How you can apply this

This story doesn’t mean you should make irrational decisions, hoping for the best. What you should do is analyze every situation and assess the benefits it can bring you in the long-term.

Accepting a lower-paying client who will refer you to a friend. Doing free work that will put you in contact with future paying clients. Accepting a job with a lower salary will create more chances for career progression. It’s about switching the short-term profit for the long-term compound effect.

It won’t always work — and that’s why I called this section “take chances.” But if you don’t try, for sure, it will never work.

2. Work for a country that pays better

As I said, I got offered that job in Paris after my internship. But then, the company sent me back to Portugal to be their correspondent in the country.

For the next three years, I worked in my home country, where the minimum salary was €500, with an income from France, that had a minimum wage of almost three times that. This was one of the biggest contributors ever in my path to building wealth.

Truth be told, I got lucky. But hey, I took chances, remember? You can pull this off, too, create your own luck.

How you can apply this

This depends a lot on your area of activity. If you are, say, a baker, you probably can’t work for a company located in another country. But you could have your own bakery and export frozen bread to a richer country, for example.

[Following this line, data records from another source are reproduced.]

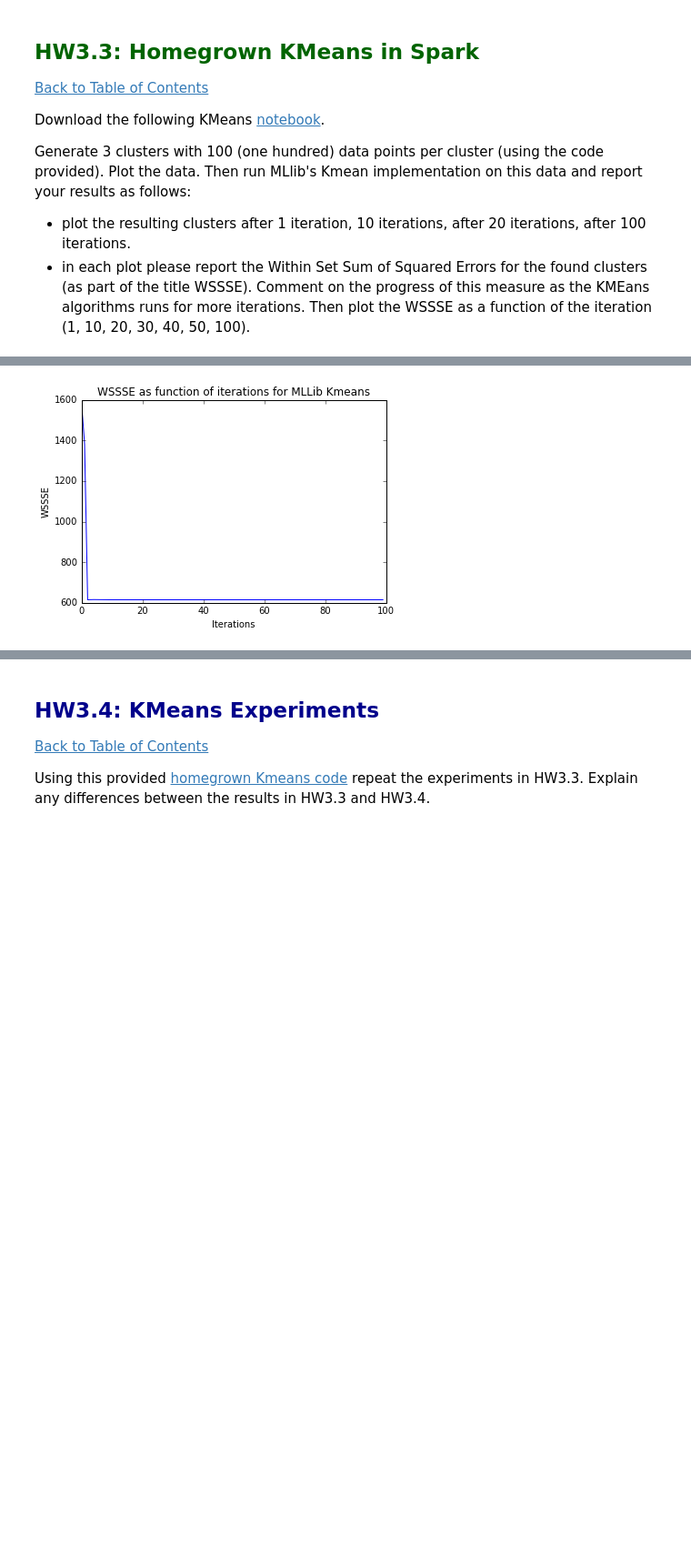
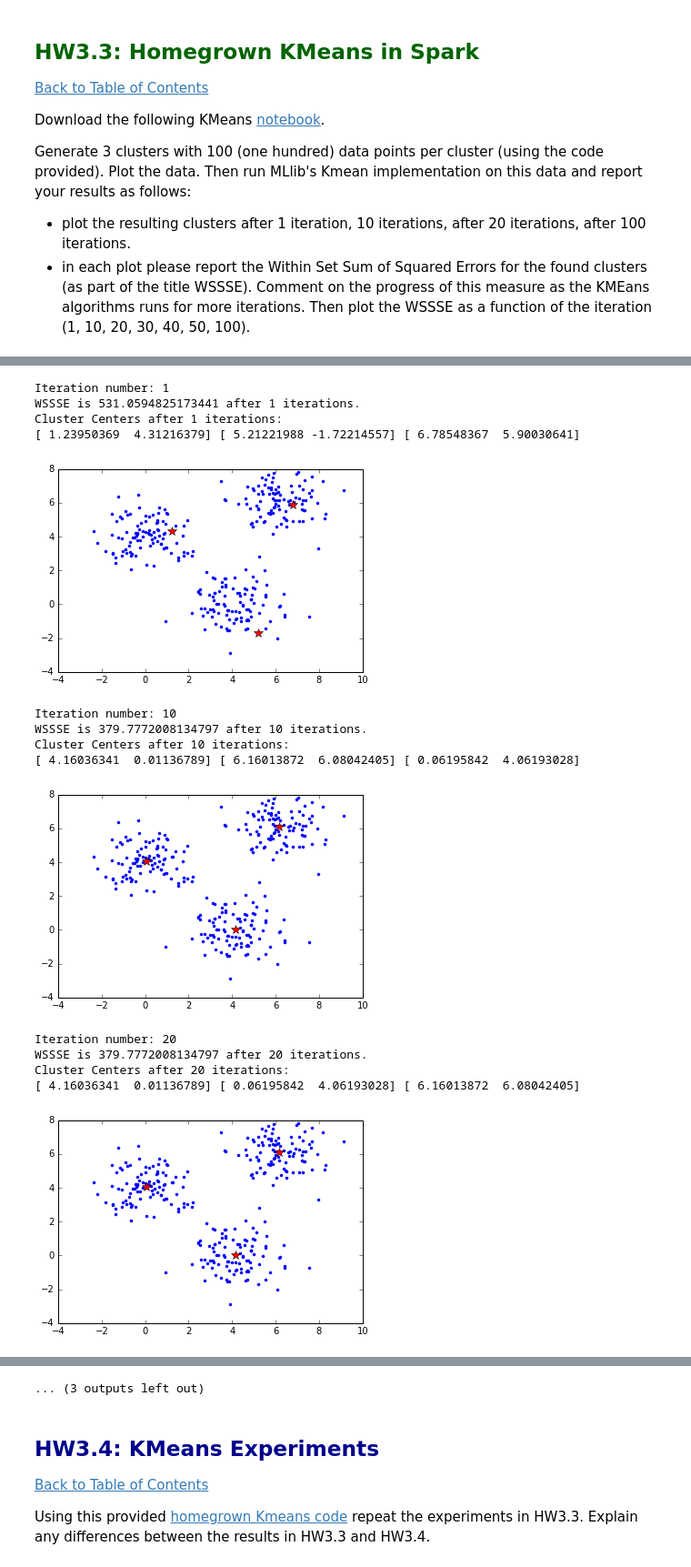
Before and after one commit to anaveenan/MachineLearning, a Jupyter notebook: TargetDataScienceTraining/Week 2/HW3/Zuehlke DAMLAS Target DS Homework - 2aug2016.ipynb, the cells around one changed output, grey strips where cells are left out. Shown at 91% size. Drawn from its saved outputs; the diff is of its cells as text; code cells hidden in the pictures; blank space fills up the shorter version.

```diff
--- a/TargetDataScienceTraining/Week 2/HW3/Zuehlke DAMLAS Target DS Homework - 2aug2016.ipynb
+++ b/TargetDataScienceTraining/Week 2/HW3/Zuehlke DAMLAS Target DS Homework - 2aug2016.ipynb
@@ -458,12 +380,67 @@ Cluster Centers after 100 iterations:
-# %%
-xfull = range(100)
-x = [xfull[0], xfull[1], xfull[2], xfull[4], xfull[9], xfull[19], xfull[99]]
-y = [wsssemllib[0], wsssemllib[1], wsssemllib[2], wsssemllib[4], wsssemllib[9], wsssemllib[19], wsssemllib[99]]
-
-plt.plot(x, y)
-plt.title("WSSSE as function of iterations for MLLib Kmeans")
-plt.xlabel("Iterations")
-plt.ylabel("WSSSE")
-plt.show()
-# %% [output]
-[figure, removed]
+# %%
+import numpy as np
+import pylab as plt
+from numpy import array
+from math import sqrt
+from pyspark.mllib.clustering import KMeans, KMeansModel
+
+def errorHW33(point):
+    center = clustersHW33.centers[clustersHW33.predict(point)]
+    return sqrt(sum([x**2 for x in (point - center)]))
+
+#plot centroids and data points for each iteration
+def plot_iterationHW33(means):
+    pylab.plot(samples1[:, 0], samples1[:, 1], '.', color = 'blue')
+    pylab.plot(samples2[:, 0], samples2[:, 1], '.', color = 'blue')
+    pylab.plot(samples3[:, 0], samples3[:, 1],'.', color = 'blue')
+    pylab.plot(means[0][0], means[0][1],'*',markersize =10,color = 'red')
+    pylab.plot(means[1][0], means[1][1],'*',markersize =10,color = 'red')
+    pylab.plot(means[2][0], means[2][1],'*',markersize =10,color = 'red')
+    pylab.show()
+
+iterationsHW33 = [1, 10, 20, 30, 40, 50, 100]
+for_plotHW33 = []
+
+dataHW33 = sc.textFile("data.csv") \
+    .map(lambda line: array([float(x) for x in line.split(',')])) \
+    .cache()
+
+for iteration in iterationsHW33:
+    # Build the model (cluster the data)
+    clustersHW33 = KMeans.train(dataHW33, 3, maxIterations = iteration, runs = 1, initializationMode="random")
+
+# Evaluate clustering by computing Within Set Sum of Squared Errors
+
+    WSSSE_HW33 = dataHW33.map(lambda point: errorHW33(point)).reduce(lambda x, y: x + y)
+
+
+    if iteration == 1 or iteration == 10 or iteration == 20 or iteration == 30 or \
+    iteration == 40 or iteration == 50 or iteration == 100:
+        print("Iteration number: " + str(iteration))
+        print("WSSSE is " + str(WSSSE_HW33) + " after " + str(iteration) + " iterations.")
+        print("Cluster Centers after " + str(iteration) + " iterations:")
+        print(clustersHW33.centers[0], clustersHW33.centers[1], clustersHW33.centers[2])
+        plot_iterationHW33(clustersHW33.centers)
+        for_plotHW33.insert(iteration,WSSSE_HW33)
+
+plt.plot(iterationsHW33, for_plotHW33)
+plt.title("WSSSE as function of iterations for MLLib Kmeans")
+plt.xlabel("Iterations")
+plt.ylabel("WSSSE")
+plt.show()
+# %% [output]
+Iteration number: 1
+WSSSE is 531.0594825173441 after 1 iterations.
+Cluster Centers after 1 iterations:
+[ 1.23950369  4.31216379] [ 5.21221988 -1.72214557] [ 6.78548367  5.90030641]
+[figure, added]
+Iteration number: 10
+WSSSE is 379.7772008134797 after 10 iterations.
+Cluster Centers after 10 iterations:
+[ 4.16036341  0.01136789] [ 6.16013872  6.08042405] [ 0.06195842  4.06193028]
+[figure, added]
+Iteration number: 20
+WSSSE is 379.7772008134797 after 20 iterations.
+Cluster Centers after 20 iterations:
+[ 4.16036341  0.01136789] [ 0.06195842  4.06193028] [ 6.16013872  6.08042405]
+[figure, added]
@@ -470,3 +462,4 @@ plt.show()
+... (3 outputs left out)
 # %% [markdown]
 <a name="HW3.4"><h2 style="color:darkblue"> HW3.4: KMeans Experiments  </h2>
 [Back to Table of Contents](#TOC)
```
Also changed, not shown: parts of 34 cells of this notebook.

Or you can work digitally. Especially during the pandemic, when most people are working remotely, borders have faded. Some companies no longer care about your location and would hire you even if you are in a different country. You can search for remote jobs here.

3. Live with my parents

During the years I was working in Portugal with a French salary, I added one more factor to the equation that made my savings grow exponentially: I lived at home with my parents.

I was still in my early 20s, my folks were more than happy to have me around, and I traveled a lot for work, so I didn’t want to spend money on rent to be at home only half the time.

This is one of the most common pieces of advice when it comes to saving. For a reason: it works. However, it is also one of the tips people are more reluctant to put into practice. Giving up your independence is not easy, but it might be worth it.

How you can apply this

First of all, living with parents is a privilege. Not all of us have a mom and a dad who can accommodate us in their homes once we’re adults and let us live rent-free.

But there are other versions of this. You can volunteer to share a house with an elderly person while looking after them and keeping them company. If you work remotely, you can rent a cottage in the countryside for cheap and live there for a while. Or you can rent a room in a house with 10 other people.

Are these options nice? Probably not, for most of us. But the good thing is that they are temporary. You do them for a while, with a clear goal in mind: saving money that will allow you to take the next steps in your financial freedom.

4. Buy an apartment

Because of all the previous steps, in my late 20s, I found myself with a decent amount of savings that allowed me to put down the first payment for an apartment.

Having lived in different countries (besides France, I also lived in the UK), I was skeptical about this step for a while. I didn’t want to be tied down to a location. But the thing is, it doesn’t tie you down. I bought the flat, lived there for 1.5 years, and then moved to Budapest, Hungary, where I currently live.

In the meantime, I’m renting out the apartment. The rent money I receive from my tenants covers the mortgage, so, basically, they are paying it for me.

Real estate investment is one of the best, safest ways to invest and grow your money. It’s not me saying it; it’s all these millionaires.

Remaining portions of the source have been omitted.